- Important Information Explained Regarding Child Support and Medical Support in Texas, Part Two
- Important Information Explained Regarding Child Support and Medical Support in Texas
- Texas Child Support Basics
- Texas Child Support Basics, Part Two
- Can my Texas Driver's License Be Suspended for Not paying Child Support?
- Child Support Modification in Texas (Part 1)
- What do I do if I have overpaid child support in Texas?
- Child Custody Basics in Texas
- Child Support and College Tuition in Texas
- Texas Child Support Appeals
- In Texas, are Child Support and Visitation Connected?
- Texas Child Support – Trust and Annuities
Law Office of Bryan Fagan, PLLC | Tomball, Texas Child Support Lawyers

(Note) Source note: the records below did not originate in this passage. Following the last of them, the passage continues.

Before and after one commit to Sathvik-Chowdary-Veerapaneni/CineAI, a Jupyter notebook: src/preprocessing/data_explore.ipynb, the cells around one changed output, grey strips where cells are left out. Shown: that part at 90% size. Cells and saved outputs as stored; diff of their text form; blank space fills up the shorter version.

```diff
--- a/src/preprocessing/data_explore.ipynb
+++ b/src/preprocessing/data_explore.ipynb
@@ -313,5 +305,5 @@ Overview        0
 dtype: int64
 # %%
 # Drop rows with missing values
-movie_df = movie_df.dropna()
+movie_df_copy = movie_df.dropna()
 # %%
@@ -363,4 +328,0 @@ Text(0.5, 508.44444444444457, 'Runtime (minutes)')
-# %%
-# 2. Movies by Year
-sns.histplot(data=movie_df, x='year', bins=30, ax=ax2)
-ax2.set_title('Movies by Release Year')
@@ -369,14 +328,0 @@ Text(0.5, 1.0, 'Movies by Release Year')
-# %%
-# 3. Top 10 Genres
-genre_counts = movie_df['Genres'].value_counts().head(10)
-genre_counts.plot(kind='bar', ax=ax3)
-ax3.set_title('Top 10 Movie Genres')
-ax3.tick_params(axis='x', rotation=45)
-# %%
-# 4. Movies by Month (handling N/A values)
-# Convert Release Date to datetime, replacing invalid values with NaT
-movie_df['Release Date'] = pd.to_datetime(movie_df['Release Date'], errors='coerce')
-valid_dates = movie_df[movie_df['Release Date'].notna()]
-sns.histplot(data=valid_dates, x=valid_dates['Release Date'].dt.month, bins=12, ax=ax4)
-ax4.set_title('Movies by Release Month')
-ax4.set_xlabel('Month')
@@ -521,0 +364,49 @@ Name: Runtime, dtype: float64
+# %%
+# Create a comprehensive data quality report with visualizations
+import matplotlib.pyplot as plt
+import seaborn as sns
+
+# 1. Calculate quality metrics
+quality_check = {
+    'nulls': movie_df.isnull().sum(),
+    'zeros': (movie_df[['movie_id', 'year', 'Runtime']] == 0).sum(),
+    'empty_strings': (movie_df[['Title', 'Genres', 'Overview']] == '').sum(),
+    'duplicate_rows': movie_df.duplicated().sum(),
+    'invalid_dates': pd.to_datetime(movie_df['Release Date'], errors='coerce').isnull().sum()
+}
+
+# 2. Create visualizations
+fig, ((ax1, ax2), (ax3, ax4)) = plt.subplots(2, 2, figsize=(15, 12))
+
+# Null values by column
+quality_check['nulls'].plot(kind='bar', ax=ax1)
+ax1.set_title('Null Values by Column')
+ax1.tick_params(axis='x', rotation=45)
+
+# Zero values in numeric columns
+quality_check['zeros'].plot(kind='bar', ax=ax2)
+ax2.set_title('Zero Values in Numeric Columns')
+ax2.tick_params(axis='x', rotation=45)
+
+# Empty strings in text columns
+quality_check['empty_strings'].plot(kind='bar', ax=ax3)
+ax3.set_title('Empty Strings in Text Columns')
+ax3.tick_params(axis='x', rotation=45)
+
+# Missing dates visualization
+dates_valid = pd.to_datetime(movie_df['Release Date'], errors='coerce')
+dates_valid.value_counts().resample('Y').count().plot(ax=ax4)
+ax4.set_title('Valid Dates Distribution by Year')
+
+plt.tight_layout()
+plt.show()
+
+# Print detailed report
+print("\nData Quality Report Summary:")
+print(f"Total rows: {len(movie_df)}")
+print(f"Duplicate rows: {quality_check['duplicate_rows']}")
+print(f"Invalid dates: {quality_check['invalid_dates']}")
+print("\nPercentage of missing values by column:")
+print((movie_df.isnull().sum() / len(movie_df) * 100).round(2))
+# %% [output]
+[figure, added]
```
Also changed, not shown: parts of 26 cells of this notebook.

The Law Office of Bryan Fagan, PLLC, routinely handles matters that affect children and families. If you have questions regarding child support, it's important to speak with one of our Tomball, TX Child Support Lawyers right away to protect your rights.
Our child support lawyers in Tomball, TX, are skilled at listening to your goals during this trying process and developing a strategy to meet those goals. Contact the Law Office of Bryan Fagan, PLLC by calling (281) 810-9760 or submit your contact information in our online form. The Law Office of Bryan Fagan, PLLC, handles child support cases in Tomball, Texas, Cypress, Klein, Humble, Kingwood, Tomball, The Woodlands, the FM 1960 area, or surrounding areas, including Harris County, Montgomery County, Liberty County, Chambers County, Galveston County, Brazoria County, Fort Bend County, and Waller County.